# [Source information]
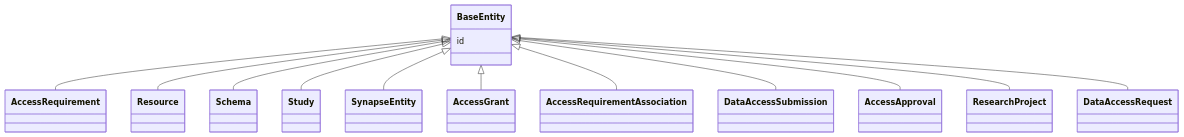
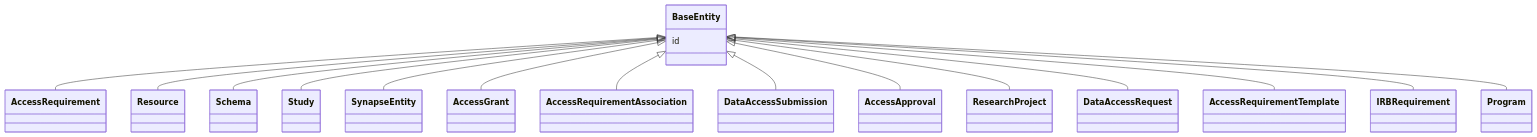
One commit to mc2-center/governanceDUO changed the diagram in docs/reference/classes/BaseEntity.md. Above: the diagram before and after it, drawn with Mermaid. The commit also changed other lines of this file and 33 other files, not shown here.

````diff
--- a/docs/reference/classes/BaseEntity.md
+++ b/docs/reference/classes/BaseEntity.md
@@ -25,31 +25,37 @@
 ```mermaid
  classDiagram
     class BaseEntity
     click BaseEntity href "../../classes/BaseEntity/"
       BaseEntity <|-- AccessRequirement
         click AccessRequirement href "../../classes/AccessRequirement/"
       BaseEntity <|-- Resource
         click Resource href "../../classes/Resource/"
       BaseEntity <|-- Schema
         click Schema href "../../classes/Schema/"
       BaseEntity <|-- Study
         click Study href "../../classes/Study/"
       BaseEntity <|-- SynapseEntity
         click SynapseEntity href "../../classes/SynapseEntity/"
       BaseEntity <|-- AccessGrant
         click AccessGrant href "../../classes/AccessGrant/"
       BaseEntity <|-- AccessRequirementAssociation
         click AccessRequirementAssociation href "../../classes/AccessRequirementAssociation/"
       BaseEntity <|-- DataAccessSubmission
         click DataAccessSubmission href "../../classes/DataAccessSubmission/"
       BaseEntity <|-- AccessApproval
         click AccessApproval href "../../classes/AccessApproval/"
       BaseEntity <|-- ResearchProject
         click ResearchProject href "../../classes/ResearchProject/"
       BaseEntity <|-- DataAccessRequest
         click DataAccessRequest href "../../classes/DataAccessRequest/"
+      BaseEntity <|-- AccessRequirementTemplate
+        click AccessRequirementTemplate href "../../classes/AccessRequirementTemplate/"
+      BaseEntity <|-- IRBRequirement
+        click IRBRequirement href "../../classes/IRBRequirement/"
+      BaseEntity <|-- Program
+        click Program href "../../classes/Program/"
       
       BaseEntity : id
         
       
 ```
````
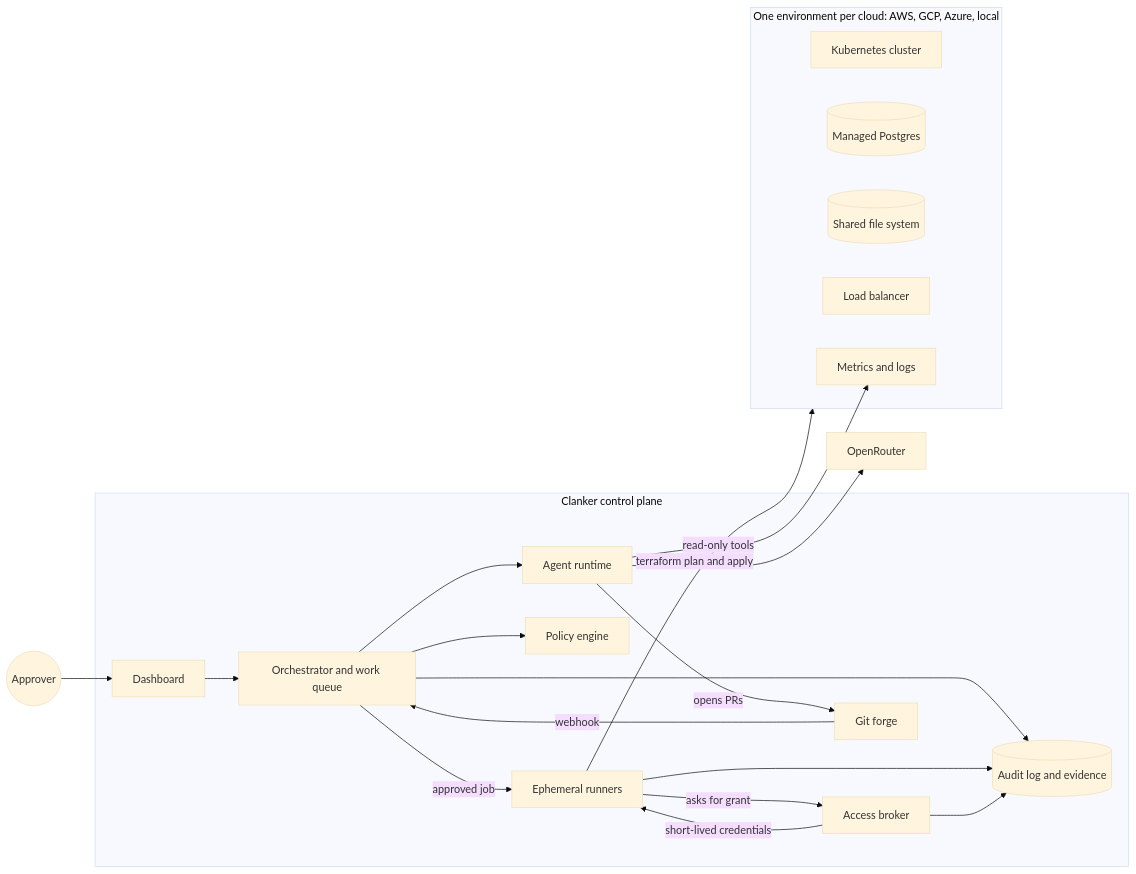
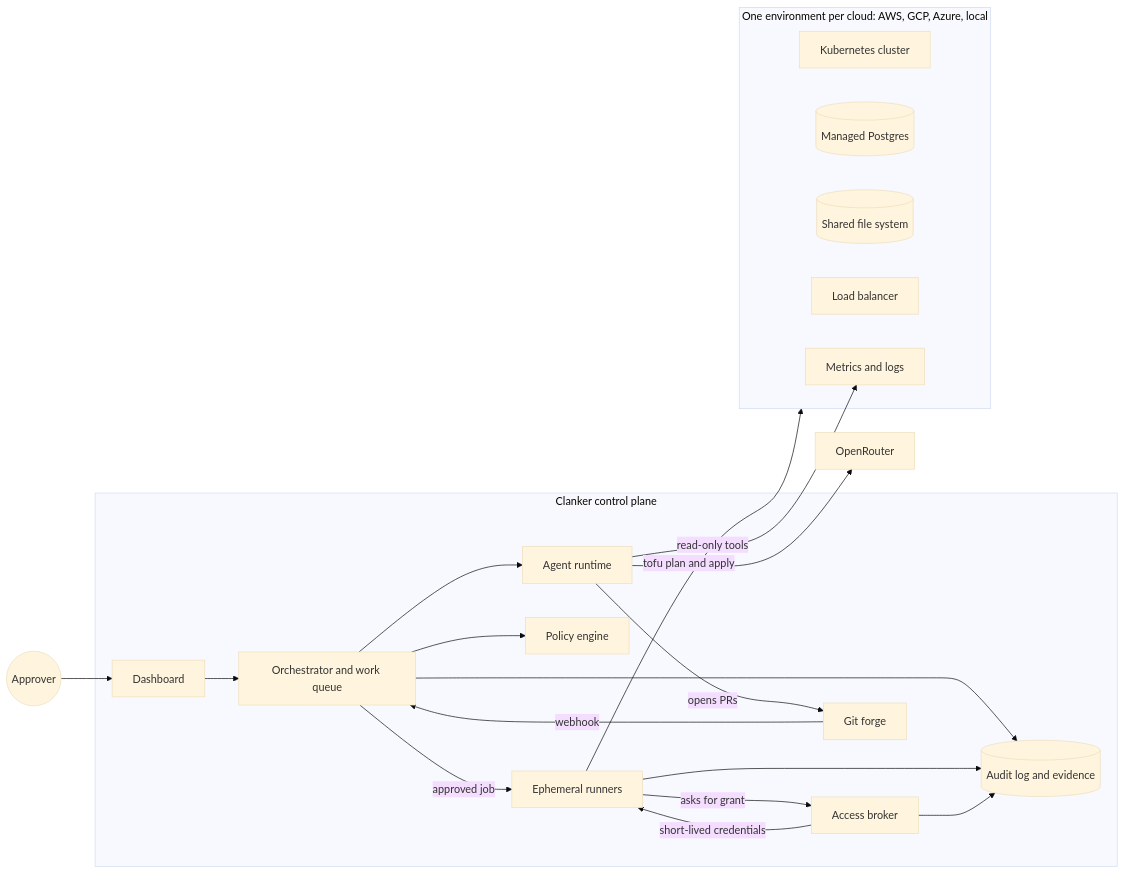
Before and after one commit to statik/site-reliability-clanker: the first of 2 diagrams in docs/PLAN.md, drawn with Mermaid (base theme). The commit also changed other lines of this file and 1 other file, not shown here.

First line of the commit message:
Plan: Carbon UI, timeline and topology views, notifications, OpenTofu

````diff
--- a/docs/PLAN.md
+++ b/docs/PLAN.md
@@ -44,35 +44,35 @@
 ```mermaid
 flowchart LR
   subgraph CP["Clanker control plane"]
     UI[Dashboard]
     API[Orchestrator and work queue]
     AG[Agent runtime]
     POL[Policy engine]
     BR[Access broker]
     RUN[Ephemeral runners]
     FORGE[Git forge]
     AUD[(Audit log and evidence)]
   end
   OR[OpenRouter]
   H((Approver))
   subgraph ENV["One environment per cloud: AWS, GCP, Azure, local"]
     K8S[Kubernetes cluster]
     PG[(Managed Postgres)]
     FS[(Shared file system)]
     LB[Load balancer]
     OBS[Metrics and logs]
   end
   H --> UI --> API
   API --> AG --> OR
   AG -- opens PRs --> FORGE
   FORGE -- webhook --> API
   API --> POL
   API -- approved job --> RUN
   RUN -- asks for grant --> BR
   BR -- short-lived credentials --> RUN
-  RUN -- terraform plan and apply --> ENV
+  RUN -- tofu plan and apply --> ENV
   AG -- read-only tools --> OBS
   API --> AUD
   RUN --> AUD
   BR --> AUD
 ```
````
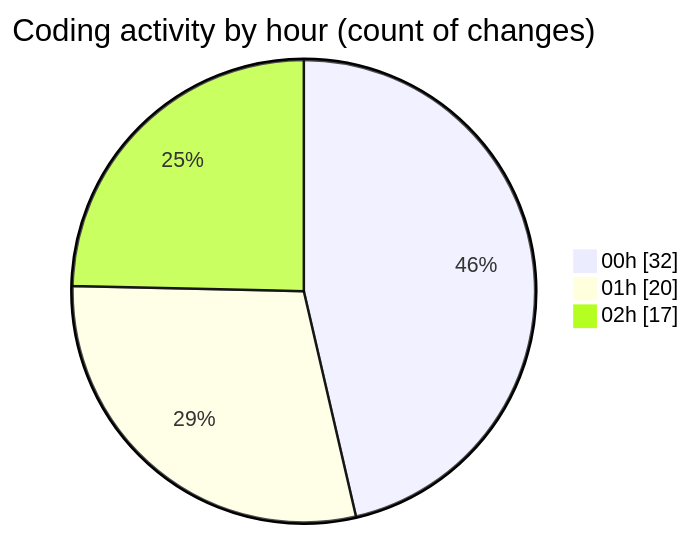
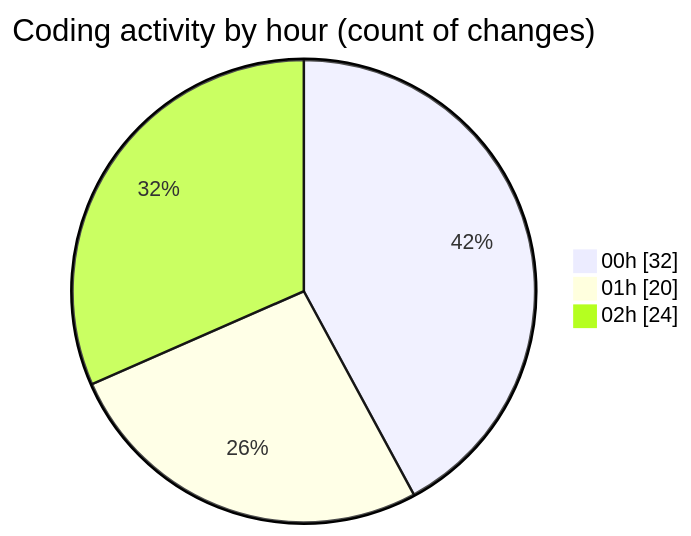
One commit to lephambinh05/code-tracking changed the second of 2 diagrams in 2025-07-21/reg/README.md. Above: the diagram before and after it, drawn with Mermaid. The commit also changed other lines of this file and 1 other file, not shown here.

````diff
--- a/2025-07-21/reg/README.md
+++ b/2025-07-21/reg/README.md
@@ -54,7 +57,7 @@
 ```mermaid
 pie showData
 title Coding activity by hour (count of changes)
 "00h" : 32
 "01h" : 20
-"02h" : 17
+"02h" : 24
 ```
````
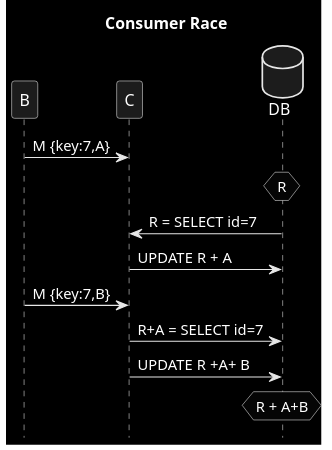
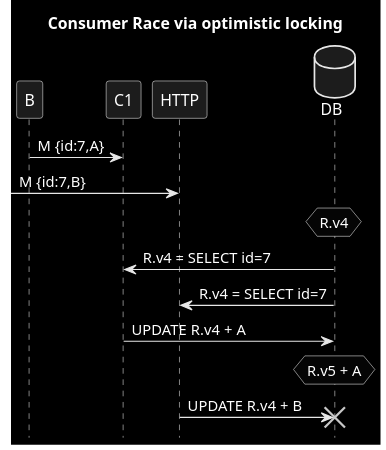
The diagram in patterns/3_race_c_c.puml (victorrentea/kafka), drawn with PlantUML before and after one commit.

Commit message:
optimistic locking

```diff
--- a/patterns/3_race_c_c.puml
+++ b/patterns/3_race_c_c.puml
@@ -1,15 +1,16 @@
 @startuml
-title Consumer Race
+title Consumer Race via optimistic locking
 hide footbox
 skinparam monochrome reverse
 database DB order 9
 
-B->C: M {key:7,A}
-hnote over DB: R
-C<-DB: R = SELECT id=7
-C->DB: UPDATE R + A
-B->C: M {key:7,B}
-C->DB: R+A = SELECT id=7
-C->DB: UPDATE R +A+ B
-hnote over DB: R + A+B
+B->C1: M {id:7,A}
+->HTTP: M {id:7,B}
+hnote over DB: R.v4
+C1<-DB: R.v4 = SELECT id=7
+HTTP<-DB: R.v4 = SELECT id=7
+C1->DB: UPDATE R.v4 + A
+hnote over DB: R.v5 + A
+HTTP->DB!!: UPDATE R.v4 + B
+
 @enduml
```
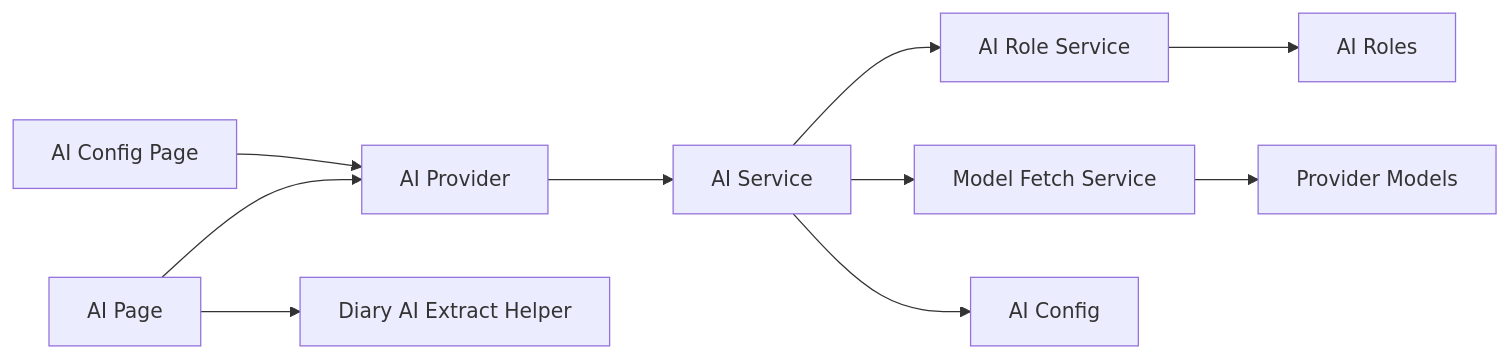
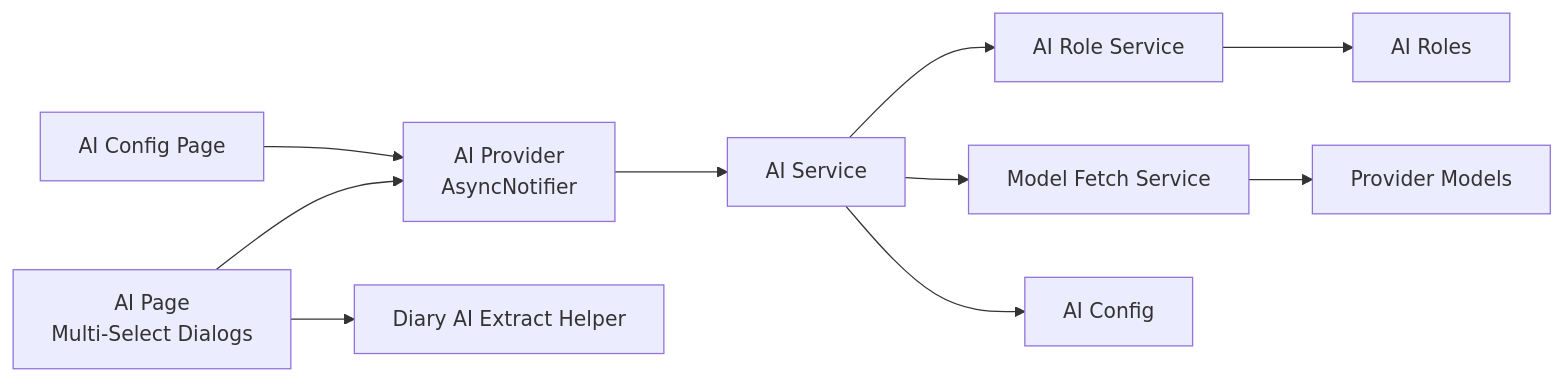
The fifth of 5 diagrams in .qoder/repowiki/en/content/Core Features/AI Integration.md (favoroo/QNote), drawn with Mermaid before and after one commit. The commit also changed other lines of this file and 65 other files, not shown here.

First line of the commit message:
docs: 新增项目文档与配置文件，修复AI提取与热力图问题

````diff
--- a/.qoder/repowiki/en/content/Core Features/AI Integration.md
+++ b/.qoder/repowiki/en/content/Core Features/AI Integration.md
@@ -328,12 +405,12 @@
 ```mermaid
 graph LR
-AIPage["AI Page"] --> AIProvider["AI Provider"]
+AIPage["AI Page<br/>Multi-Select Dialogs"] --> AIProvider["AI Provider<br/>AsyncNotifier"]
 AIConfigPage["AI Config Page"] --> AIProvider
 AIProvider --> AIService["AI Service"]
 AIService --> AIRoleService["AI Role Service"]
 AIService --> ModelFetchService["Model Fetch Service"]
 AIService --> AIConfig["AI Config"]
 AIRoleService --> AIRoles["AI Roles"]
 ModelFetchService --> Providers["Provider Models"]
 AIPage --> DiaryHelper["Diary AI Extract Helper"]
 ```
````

# [What is required]
Copy the whole listing above word for word but do not carry over the pictures.

# [Reply to the task]
One commit to mc2-center/governanceDUO changed the diagram in docs/reference/classes/BaseEntity.md. Above: the diagram before and after it, drawn with Mermaid. The commit also changed other lines of this file and 33 other files, not shown here.

````diff
--- a/docs/reference/classes/BaseEntity.md
+++ b/docs/reference/classes/BaseEntity.md
@@ -25,31 +25,37 @@
 ```mermaid
  classDiagram
     class BaseEntity
     click BaseEntity href "../../classes/BaseEntity/"
       BaseEntity <|-- AccessRequirement
         click AccessRequirement href "../../classes/AccessRequirement/"
       BaseEntity <|-- Resource
         click Resource href "../../classes/Resource/"
       BaseEntity <|-- Schema
         click Schema href "../../classes/Schema/"
       BaseEntity <|-- Study
         click Study href "../../classes/Study/"
       BaseEntity <|-- SynapseEntity
         click SynapseEntity href "../../classes/SynapseEntity/"
       BaseEntity <|-- AccessGrant
         click AccessGrant href "../../classes/AccessGrant/"
       BaseEntity <|-- AccessRequirementAssociation
         click AccessRequirementAssociation href "../../classes/AccessRequirementAssociation/"
       BaseEntity <|-- DataAccessSubmission
         click DataAccessSubmission href "../../classes/DataAccessSubmission/"
       BaseEntity <|-- AccessApproval
         click AccessApproval href "../../classes/AccessApproval/"
       BaseEntity <|-- ResearchProject
         click ResearchProject href "../../classes/ResearchProject/"
       BaseEntity <|-- DataAccessRequest
         click DataAccessRequest href "../../classes/DataAccessRequest/"
+      BaseEntity <|-- AccessRequirementTemplate
+        click AccessRequirementTemplate href "../../classes/AccessRequirementTemplate/"
+      BaseEntity <|-- IRBRequirement
+        click IRBRequirement href "../../classes/IRBRequirement/"
+      BaseEntity <|-- Program
+        click Program href "../../classes/Program/"
       
       BaseEntity : id
         
       
 ```
````
Before and after one commit to statik/site-reliability-clanker: the first of 2 diagrams in docs/PLAN.md, drawn with Mermaid (base theme). The commit also changed other lines of this file and 1 other file, not shown here.

First line of the commit message:
Plan: Carbon UI, timeline and topology views, notifications, OpenTofu

````diff
--- a/docs/PLAN.md
+++ b/docs/PLAN.md
@@ -44,35 +44,35 @@
 ```mermaid
 flowchart LR
   subgraph CP["Clanker control plane"]
     UI[Dashboard]
     API[Orchestrator and work queue]
     AG[Agent runtime]
     POL[Policy engine]
     BR[Access broker]
     RUN[Ephemeral runners]
     FORGE[Git forge]
     AUD[(Audit log and evidence)]
   end
   OR[OpenRouter]
   H((Approver))
   subgraph ENV["One environment per cloud: AWS, GCP, Azure, local"]
     K8S[Kubernetes cluster]
     PG[(Managed Postgres)]
     FS[(Shared file system)]
     LB[Load balancer]
     OBS[Metrics and logs]
   end
   H --> UI --> API
   API --> AG --> OR
   AG -- opens PRs --> FORGE
   FORGE -- webhook --> API
   API --> POL
   API -- approved job --> RUN
   RUN -- asks for grant --> BR
   BR -- short-lived credentials --> RUN
-  RUN -- terraform plan and apply --> ENV
+  RUN -- tofu plan and apply --> ENV
   AG -- read-only tools --> OBS
   API --> AUD
   RUN --> AUD
   BR --> AUD
 ```
````
One commit to lephambinh05/code-tracking changed the second of 2 diagrams in 2025-07-21/reg/README.md. Above: the diagram before and after it, drawn with Mermaid. The commit also changed other lines of this file and 1 other file, not shown here.

````diff
--- a/2025-07-21/reg/README.md
+++ b/2025-07-21/reg/README.md
@@ -54,7 +57,7 @@
 ```mermaid
 pie showData
 title Coding activity by hour (count of changes)
 "00h" : 32
 "01h" : 20
-"02h" : 17
+"02h" : 24
 ```
````
The diagram in patterns/3_race_c_c.puml (victorrentea/kafka), drawn with PlantUML before and after one commit.

Commit message:
optimistic locking

```diff
--- a/patterns/3_race_c_c.puml
+++ b/patterns/3_race_c_c.puml
@@ -1,15 +1,16 @@
 @startuml
-title Consumer Race
+title Consumer Race via optimistic locking
 hide footbox
 skinparam monochrome reverse
 database DB order 9
 
-B->C: M {key:7,A}
-hnote over DB: R
-C<-DB: R = SELECT id=7
-C->DB: UPDATE R + A
-B->C: M {key:7,B}
-C->DB: R+A = SELECT id=7
-C->DB: UPDATE R +A+ B
-hnote over DB: R + A+B
+B->C1: M {id:7,A}
+->HTTP: M {id:7,B}
+hnote over DB: R.v4
+C1<-DB: R.v4 = SELECT id=7
+HTTP<-DB: R.v4 = SELECT id=7
+C1->DB: UPDATE R.v4 + A
+hnote over DB: R.v5 + A
+HTTP->DB!!: UPDATE R.v4 + B
+
 @enduml
```
The fifth of 5 diagrams in .qoder/repowiki/en/content/Core Features/AI Integration.md (favoroo/QNote), drawn with Mermaid before and after one commit. The commit also changed other lines of this file and 65 other files, not shown here.

First line of the commit message:
docs: 新增项目文档与配置文件，修复AI提取与热力图问题

````diff
--- a/.qoder/repowiki/en/content/Core Features/AI Integration.md
+++ b/.qoder/repowiki/en/content/Core Features/AI Integration.md
@@ -328,12 +405,12 @@
 ```mermaid
 graph LR
-AIPage["AI Page"] --> AIProvider["AI Provider"]
+AIPage["AI Page<br/>Multi-Select Dialogs"] --> AIProvider["AI Provider<br/>AsyncNotifier"]
 AIConfigPage["AI Config Page"] --> AIProvider
 AIProvider --> AIService["AI Service"]
 AIService --> AIRoleService["AI Role Service"]
 AIService --> ModelFetchService["Model Fetch Service"]
 AIService --> AIConfig["AI Config"]
 AIRoleService --> AIRoles["AI Roles"]
 ModelFetchService --> Providers["Provider Models"]
 AIPage --> DiaryHelper["Diary AI Extract Helper"]
 ```
````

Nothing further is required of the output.